By Geoffrey Smith
Investing.com -- The Fed and other central banks open the monetary floodgates, but markets around the world are still in freefall as the coronavirus pandemic spreads across the U.S. and Europe. The rest is just details. Here's what you need to know in financial markets on Monday, March 16th.
1. Fed takes emergency action
The Federal Reserve took more emergency action to stem the panic in global financial markets, cutting the target range for fed funds to near 0% and resuming large-scale asset purchases to ensure liquidity.
The Fed said it will buy $500 billion of U.S. Treasury bonds and $200 billion of agency debt, although it didn’t specify a timeframe for its purchases.
In addition, the Fed said it would expand and reduce the cost of dollar swap facilities with five other major global central banks. The facilities were a key element in ensuring dollar liquidity to financial centers around the world during the last financial crisis in 2008/9.

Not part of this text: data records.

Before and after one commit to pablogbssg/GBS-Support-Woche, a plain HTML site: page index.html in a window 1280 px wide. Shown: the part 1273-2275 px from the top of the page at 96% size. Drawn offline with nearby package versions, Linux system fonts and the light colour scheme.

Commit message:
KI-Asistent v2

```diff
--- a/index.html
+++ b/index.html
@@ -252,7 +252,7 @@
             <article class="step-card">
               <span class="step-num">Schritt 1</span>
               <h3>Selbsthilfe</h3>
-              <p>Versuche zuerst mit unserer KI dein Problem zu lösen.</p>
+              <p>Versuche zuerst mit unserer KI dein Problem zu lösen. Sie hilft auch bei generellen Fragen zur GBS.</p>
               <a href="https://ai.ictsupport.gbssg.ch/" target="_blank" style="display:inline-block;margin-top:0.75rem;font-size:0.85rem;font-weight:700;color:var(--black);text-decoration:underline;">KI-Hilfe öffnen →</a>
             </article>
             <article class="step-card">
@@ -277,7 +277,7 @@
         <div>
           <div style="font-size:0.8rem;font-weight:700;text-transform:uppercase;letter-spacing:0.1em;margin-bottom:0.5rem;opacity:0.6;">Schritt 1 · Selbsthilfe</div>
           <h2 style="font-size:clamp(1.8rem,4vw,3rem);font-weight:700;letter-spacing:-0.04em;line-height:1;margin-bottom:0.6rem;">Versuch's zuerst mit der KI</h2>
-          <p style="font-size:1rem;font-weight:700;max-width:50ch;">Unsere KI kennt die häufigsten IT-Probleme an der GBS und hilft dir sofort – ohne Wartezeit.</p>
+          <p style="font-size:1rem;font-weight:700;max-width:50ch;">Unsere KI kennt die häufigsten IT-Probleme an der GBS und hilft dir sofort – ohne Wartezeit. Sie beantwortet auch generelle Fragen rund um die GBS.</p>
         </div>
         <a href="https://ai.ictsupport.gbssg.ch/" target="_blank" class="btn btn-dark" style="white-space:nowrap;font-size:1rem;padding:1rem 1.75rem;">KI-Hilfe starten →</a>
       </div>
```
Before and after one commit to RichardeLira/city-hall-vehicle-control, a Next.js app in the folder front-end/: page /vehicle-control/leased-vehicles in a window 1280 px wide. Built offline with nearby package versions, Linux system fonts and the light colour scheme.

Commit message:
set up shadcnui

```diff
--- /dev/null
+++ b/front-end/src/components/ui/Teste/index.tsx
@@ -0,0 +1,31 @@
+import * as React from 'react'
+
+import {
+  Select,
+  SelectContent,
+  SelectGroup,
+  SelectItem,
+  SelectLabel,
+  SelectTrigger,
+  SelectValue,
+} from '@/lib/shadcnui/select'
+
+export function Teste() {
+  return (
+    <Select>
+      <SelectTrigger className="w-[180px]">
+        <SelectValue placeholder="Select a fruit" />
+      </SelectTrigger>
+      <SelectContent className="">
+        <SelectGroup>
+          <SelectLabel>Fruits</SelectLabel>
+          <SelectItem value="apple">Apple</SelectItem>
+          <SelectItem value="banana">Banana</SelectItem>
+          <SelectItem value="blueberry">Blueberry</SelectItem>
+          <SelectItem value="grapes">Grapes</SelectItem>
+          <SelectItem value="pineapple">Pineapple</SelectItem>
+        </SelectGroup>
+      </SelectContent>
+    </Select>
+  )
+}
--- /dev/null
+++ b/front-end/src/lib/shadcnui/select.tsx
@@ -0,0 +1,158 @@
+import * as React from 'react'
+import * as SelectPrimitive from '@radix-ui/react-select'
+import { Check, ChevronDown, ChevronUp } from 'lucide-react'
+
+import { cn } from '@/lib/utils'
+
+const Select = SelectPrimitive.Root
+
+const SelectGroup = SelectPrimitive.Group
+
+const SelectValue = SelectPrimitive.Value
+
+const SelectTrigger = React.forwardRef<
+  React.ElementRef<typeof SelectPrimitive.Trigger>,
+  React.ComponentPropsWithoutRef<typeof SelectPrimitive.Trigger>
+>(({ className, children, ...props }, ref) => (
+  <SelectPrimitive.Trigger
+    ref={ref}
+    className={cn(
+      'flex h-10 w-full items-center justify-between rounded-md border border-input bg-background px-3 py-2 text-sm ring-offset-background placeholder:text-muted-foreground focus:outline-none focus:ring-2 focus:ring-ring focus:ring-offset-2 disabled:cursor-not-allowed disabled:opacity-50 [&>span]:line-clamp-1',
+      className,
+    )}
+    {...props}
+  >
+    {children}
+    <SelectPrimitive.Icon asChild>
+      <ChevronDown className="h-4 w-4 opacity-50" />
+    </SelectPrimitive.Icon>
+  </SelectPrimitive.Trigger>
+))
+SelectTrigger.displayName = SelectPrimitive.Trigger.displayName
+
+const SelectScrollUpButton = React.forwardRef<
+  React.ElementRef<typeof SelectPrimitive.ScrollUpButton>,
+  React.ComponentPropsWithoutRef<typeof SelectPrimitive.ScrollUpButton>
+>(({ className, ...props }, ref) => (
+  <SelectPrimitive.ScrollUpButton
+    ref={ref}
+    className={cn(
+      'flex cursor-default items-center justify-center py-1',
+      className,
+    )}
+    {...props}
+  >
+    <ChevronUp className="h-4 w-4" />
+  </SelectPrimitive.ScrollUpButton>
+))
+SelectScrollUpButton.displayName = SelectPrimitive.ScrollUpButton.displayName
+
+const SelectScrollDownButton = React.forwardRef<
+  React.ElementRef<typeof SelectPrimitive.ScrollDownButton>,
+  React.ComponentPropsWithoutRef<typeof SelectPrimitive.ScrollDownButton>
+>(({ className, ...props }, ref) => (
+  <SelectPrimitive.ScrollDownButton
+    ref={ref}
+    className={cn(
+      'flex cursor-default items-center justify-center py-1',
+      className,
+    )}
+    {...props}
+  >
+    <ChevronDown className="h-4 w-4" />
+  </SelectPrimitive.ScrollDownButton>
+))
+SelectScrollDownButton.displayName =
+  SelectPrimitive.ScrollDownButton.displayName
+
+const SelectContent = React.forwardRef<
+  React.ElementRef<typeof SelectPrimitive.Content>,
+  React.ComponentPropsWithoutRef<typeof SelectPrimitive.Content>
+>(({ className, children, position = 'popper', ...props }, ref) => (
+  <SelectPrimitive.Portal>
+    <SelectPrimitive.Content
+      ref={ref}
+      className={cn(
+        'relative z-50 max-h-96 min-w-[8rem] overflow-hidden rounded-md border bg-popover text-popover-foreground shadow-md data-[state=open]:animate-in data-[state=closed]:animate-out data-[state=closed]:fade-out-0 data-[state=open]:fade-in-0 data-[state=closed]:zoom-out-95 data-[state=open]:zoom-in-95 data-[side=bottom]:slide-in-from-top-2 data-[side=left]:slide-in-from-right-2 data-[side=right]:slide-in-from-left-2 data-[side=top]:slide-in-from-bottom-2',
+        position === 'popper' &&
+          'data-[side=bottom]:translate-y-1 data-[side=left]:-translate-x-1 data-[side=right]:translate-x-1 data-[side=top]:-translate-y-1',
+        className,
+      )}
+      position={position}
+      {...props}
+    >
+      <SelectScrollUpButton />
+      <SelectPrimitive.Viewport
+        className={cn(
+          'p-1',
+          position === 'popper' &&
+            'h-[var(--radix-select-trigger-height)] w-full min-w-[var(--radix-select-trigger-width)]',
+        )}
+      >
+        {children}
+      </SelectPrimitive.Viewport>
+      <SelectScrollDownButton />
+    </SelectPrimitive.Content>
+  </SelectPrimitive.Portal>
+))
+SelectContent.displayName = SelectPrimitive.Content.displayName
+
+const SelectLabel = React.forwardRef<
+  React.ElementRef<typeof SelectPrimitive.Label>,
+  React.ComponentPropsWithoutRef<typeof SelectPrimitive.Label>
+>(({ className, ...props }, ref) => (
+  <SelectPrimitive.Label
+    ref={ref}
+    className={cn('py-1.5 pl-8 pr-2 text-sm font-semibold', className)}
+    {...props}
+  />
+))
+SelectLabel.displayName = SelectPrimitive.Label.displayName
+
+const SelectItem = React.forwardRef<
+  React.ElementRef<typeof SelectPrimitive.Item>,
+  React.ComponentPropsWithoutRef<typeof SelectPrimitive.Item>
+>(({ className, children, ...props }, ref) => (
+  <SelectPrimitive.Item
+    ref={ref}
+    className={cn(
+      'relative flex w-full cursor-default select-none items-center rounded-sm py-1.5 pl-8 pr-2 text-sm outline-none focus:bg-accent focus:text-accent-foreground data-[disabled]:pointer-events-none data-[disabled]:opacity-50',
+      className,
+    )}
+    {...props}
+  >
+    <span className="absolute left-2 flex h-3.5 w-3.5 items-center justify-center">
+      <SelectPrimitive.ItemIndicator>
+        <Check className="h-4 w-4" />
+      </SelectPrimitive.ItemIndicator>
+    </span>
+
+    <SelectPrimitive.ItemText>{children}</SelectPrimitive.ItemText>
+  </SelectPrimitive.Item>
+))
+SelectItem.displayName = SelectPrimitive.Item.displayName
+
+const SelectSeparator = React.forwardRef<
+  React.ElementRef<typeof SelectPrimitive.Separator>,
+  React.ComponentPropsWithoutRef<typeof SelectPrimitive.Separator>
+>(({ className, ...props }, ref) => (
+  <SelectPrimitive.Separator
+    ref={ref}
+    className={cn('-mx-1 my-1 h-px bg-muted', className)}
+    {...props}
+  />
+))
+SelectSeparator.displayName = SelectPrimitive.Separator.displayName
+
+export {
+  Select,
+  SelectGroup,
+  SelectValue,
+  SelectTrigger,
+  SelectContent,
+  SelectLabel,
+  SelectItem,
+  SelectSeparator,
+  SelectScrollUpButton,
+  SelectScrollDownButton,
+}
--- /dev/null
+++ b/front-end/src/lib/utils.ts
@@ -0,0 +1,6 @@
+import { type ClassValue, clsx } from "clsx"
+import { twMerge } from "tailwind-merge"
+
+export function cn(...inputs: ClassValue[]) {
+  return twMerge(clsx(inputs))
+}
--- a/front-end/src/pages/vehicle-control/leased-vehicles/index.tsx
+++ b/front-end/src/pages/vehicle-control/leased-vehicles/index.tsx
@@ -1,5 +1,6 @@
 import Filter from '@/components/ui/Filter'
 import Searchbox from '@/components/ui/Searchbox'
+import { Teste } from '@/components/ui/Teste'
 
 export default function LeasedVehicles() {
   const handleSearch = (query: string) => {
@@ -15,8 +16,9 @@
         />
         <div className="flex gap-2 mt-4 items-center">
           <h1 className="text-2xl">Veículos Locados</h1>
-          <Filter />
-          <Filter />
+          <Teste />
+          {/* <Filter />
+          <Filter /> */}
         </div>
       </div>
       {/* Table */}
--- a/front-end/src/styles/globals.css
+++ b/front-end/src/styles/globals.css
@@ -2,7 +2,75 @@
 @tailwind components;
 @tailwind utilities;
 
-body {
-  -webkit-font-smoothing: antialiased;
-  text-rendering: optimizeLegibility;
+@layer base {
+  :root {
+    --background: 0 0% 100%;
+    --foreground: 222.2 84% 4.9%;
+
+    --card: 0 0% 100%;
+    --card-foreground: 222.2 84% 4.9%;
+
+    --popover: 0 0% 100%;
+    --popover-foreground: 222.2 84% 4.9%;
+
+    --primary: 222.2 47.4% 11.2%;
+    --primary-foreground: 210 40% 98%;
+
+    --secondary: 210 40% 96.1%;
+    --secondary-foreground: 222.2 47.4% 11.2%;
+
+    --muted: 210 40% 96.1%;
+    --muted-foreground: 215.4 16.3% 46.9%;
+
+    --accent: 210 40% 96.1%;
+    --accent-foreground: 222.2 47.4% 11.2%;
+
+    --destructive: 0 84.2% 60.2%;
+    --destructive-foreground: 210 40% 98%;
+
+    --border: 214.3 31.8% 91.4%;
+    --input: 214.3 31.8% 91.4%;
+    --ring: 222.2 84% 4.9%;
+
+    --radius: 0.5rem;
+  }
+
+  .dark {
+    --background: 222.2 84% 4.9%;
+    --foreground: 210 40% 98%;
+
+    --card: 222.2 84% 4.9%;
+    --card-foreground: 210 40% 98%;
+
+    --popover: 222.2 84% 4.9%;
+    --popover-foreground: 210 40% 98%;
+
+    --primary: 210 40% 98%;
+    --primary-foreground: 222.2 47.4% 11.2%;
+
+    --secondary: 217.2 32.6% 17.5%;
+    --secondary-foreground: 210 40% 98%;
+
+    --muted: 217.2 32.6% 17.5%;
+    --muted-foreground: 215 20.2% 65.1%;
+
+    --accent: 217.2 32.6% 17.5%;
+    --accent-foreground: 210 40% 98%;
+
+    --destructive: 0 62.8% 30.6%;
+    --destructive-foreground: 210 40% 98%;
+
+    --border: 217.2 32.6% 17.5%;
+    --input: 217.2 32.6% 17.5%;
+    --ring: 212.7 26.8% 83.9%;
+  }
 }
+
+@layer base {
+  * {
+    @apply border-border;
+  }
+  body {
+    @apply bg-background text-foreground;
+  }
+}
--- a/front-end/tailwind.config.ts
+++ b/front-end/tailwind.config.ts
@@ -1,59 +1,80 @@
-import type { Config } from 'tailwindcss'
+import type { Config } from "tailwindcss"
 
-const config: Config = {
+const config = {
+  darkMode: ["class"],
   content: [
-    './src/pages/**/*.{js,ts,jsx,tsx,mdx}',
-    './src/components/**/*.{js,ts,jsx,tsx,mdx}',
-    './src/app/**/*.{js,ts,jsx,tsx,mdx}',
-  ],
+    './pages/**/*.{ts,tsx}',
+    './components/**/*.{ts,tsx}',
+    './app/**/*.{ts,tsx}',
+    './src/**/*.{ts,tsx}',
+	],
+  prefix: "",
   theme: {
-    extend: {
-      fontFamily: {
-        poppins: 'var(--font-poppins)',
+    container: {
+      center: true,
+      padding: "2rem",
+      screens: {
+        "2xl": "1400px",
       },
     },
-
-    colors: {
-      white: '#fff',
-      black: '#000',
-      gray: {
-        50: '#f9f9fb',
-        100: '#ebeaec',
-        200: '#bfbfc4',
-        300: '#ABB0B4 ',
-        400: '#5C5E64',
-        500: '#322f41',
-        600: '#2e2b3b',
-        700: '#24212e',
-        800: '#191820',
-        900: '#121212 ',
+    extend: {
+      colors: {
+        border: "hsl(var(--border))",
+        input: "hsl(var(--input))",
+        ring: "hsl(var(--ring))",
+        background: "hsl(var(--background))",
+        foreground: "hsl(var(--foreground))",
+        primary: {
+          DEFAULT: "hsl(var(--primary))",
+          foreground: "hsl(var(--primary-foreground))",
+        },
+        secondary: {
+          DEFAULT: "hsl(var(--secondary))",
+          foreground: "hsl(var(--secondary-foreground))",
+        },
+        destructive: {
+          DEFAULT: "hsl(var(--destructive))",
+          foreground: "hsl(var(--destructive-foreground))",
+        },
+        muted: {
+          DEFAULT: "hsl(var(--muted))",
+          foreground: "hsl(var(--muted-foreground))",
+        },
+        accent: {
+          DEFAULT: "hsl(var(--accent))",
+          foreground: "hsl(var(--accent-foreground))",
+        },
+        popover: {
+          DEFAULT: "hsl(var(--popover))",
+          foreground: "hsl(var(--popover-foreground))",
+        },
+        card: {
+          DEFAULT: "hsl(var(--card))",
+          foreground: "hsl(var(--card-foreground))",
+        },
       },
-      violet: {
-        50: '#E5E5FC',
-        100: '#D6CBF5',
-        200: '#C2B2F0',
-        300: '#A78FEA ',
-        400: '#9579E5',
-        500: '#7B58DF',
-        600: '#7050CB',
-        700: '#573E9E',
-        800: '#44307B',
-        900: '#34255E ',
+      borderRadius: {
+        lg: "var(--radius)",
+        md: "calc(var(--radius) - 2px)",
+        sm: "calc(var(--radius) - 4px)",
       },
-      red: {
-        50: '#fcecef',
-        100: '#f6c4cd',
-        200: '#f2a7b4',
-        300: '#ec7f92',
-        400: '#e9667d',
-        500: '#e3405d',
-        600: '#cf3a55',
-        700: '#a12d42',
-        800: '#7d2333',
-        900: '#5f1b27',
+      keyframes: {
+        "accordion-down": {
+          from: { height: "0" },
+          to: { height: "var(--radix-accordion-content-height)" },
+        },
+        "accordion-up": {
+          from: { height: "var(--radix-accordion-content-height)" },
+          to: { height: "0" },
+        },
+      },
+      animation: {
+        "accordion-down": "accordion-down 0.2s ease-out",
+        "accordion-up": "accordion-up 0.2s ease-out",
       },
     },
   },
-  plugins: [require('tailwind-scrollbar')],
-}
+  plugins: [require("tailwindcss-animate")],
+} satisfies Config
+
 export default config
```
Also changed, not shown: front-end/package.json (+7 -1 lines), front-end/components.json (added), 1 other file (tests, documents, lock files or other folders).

The measures came after President Donald Trump declared a national emergency after the market close on Friday. Trump also announced over the weekend that he had tested negative for the Covid-19 virus after coming into contact with a Brazilian official who has been confirmed with the disease. Goldman Sachs (NYSE:GS) analysts predicted the U.S. economy could contract by 5% in the second quarter.
2. Central banks open the taps; governments seen following
Other central banks around the world continue to open the monetary taps in an increasingly desperate efforts to keep financial markets orderly.
The Bank of Japan said it would double its target for purchases of exchange-traded funds to the equivalent of $112 billion. The Reserve Bank of New Zealand cut its key rate by 75 basis points to 0.25% and said it would not raise it for at least a year. And the Bank of Korea, which had earlier resisted rate cuts despite the country suffering a severe Covid-19 outbreak itself, cut its key rate by 50 basis points to 0.75%.
Elsewhere, Robert Holzmann, one of the more hawkish members of the European Central Bank’s governing council, flagged the possibility of more direct intervention to stabilize eurozone bond markets.
“If there is a need to intervene in the area of government bonds, measures will be taken,” Holzmann said.
Eurozone finance ministers are currently meeting and are expected to announce fresh measures to support the economy later.
3. China’s data as bad as expected
Industrial production fell 13.5% on the year in February, while retail sales fell over 20% and fixed asset investment fell 24.5%. The numbers confirm that a sharp contraction in GDP in the first quarter is all but inevitable.
However, anecdotal reports such as pollution and traffic measures suggest a gradual return to normality continues. In Europe, retailers Kingfisher (LON:KGF) and Associated British Foods (LON:ABF) (the owner of Primark) both reported that their Chinese supply chains were operating more or less normally. Their big concern, as with many others, is now with the extent of store closures in Europe due to public health measures.
4. Stocks set to open sharply lower
U.S. stock markets are set to open sharply lower, giving up around half the gains they made on Friday in anticipation of more emergency policy measures to support the U.S. economy.
By 6:40 AM ET (1040 GMT), Dow 30 futures were down 1,045 points or 4.6% at 21,794 points. The S&P 500 futures contract was down 4.8% and the Nasdaq 100 futures contract was down 4.6%.
The flight out of risk assets into havens continued, with the 10-year Treasury yield falling 17 basis points to 0.77% and the two-year yield falling 17 basis points to 0.32%. Gold futures fell 0.7% to $1,507.00 as investors continued to liquidate positions to meet margin calls in other assets.
Overnight, the Chinese Shanghai Shenzhen CSI 300 index had fallen 5.3%, ending a period of Chinese outperformance, while Australia’s benchmark index fell 9.7% and the Euro Stoxx 600 fell 7.9%.
5. Companies struggle to keep pace with virus spread
Companies around the world issued more warnings about the outlook for their businesses amid increasingly severe shutdowns in the U.S. and Europe. Over the weekend, New York and Los Angeles tightened restrictions on bars and restaurants, while many European countries closed their borders, even within the Schengen free-travel area.
Airlines were again in the front line: British Airways owner IAG (LON:ICAG) said it would run its April-May scheduled at only 25% of capacity, while United Airlines (NASDAQ:UAL) slashed its schedule by half.
EasyJet (LON:EZJ) warned that government support will be needed to ensure the survival of much of the industry. Carnival (NYSE:CCL) suspended new cruises for four more of its lines, having already suspended the Diamond cruise line last week.
Fiat Chrysler (NYSE:FCAU) said it will temporarily close eight plants across Europe, while tiremaker Michelin (PA:MICP) said it will close plants in France, Spain and Italy.